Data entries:
=-=-=
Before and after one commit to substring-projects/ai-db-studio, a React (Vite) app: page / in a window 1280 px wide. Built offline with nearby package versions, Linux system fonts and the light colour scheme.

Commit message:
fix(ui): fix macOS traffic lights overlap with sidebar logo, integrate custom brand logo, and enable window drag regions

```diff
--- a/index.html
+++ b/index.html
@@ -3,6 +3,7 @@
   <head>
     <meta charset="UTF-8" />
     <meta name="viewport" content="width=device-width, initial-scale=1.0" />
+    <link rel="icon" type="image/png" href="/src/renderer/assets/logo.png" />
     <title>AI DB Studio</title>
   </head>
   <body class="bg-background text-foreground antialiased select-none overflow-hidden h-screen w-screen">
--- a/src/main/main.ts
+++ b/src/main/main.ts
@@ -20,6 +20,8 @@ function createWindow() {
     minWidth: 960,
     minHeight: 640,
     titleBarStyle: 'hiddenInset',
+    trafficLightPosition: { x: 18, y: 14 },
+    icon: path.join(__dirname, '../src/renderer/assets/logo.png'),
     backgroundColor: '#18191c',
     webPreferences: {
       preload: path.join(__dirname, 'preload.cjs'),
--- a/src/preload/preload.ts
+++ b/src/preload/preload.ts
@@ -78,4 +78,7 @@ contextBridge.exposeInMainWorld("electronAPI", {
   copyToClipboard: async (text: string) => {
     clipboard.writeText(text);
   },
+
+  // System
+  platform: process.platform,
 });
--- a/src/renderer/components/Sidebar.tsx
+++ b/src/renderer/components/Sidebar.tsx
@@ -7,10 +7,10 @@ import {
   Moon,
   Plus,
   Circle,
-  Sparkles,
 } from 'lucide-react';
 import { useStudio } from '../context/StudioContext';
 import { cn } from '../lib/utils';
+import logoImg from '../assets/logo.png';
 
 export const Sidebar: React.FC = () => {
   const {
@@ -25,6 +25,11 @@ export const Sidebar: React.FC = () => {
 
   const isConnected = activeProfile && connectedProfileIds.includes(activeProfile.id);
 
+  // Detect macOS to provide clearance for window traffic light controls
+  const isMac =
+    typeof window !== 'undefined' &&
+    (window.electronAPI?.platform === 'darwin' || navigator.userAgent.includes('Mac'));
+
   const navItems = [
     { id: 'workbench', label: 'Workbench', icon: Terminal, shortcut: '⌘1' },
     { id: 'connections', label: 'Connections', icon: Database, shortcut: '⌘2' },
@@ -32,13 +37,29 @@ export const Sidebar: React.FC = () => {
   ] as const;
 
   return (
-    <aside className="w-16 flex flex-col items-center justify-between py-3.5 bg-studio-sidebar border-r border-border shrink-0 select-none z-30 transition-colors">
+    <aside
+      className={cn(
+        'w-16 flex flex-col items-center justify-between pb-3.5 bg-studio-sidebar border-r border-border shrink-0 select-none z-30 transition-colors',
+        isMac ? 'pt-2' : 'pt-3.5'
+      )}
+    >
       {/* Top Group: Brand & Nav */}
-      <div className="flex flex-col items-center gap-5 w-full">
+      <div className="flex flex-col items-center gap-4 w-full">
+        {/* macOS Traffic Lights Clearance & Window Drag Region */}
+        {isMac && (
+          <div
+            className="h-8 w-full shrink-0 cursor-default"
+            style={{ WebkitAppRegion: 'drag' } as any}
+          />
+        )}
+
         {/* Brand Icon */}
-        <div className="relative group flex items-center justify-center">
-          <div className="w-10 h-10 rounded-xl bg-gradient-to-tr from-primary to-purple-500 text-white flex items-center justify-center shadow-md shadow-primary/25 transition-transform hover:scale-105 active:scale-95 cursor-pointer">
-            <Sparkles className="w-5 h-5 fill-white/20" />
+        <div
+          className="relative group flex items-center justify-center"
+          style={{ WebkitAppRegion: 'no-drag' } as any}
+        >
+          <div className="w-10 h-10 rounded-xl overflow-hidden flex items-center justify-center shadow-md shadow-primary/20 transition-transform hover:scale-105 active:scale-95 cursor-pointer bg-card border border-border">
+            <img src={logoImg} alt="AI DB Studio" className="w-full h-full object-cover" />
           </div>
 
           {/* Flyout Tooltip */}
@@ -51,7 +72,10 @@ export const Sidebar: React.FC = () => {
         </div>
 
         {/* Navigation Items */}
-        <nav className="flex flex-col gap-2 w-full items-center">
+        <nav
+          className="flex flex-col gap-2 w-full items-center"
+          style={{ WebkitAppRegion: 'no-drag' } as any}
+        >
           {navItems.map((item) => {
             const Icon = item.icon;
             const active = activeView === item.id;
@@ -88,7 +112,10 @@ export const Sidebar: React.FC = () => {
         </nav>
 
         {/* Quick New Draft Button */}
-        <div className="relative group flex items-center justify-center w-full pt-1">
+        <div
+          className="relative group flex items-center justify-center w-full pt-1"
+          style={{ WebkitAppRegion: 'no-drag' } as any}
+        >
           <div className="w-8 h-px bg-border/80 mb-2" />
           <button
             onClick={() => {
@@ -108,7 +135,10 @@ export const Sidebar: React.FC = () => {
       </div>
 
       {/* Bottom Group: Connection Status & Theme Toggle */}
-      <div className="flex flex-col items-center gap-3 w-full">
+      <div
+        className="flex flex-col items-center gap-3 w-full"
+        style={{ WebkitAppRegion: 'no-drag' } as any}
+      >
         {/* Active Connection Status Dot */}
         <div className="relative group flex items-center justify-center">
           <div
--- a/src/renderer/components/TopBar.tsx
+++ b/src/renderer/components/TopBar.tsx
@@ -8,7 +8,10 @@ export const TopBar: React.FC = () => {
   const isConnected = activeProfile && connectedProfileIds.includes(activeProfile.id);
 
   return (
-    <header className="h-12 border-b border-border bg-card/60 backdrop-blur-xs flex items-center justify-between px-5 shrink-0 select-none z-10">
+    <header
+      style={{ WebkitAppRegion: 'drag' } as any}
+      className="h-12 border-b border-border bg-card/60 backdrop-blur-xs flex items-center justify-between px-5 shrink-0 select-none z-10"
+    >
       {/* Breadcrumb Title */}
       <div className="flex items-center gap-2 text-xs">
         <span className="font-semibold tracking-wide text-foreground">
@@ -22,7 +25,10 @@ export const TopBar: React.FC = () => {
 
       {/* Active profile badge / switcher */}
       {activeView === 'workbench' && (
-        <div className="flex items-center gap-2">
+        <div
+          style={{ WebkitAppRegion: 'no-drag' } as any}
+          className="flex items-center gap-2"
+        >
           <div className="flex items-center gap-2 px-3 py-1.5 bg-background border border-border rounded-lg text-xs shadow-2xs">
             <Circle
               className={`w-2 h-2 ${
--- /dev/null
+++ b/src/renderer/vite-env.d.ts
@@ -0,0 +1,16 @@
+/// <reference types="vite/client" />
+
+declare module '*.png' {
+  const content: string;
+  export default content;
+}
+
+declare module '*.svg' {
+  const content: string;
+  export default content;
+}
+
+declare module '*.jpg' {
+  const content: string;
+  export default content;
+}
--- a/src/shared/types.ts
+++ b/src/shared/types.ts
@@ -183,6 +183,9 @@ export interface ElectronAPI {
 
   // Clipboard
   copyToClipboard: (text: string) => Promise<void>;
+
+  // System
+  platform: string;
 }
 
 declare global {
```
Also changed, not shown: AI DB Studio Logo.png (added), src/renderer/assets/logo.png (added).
=-=-=
*Exercise aim*
Search the lines above for the string "justify", then show every one that has it.

*Response box*
-    <aside className="w-16 flex flex-col items-center justify-between py-3.5 bg-studio-sidebar border-r border-border shrink-0 select-none z-30 transition-colors">
+        'w-16 flex flex-col items-center justify-between pb-3.5 bg-studio-sidebar border-r border-border shrink-0 select-none z-30 transition-colors',
-        <div className="relative group flex items-center justify-center">
-          <div className="w-10 h-10 rounded-xl bg-gradient-to-tr from-primary to-purple-500 text-white flex items-center justify-center shadow-md shadow-primary/25 transition-transform hover:scale-105 active:scale-95 cursor-pointer">
+          className="relative group flex items-center justify-center"
+          <div className="w-10 h-10 rounded-xl overflow-hidden flex items-center justify-center shadow-md shadow-primary/20 transition-transform hover:scale-105 active:scale-95 cursor-pointer bg-card border border-border">
-        <div className="relative group flex items-center justify-center w-full pt-1">
+          className="relative group flex items-center justify-center w-full pt-1"
         <div className="relative group flex items-center justify-center">
-    <header className="h-12 border-b border-border bg-card/60 backdrop-blur-xs flex items-center justify-between px-5 shrink-0 select-none z-10">
+      className="h-12 border-b border-border bg-card/60 backdrop-blur-xs flex items-center justify-between px-5 shrink-0 select-none z-10"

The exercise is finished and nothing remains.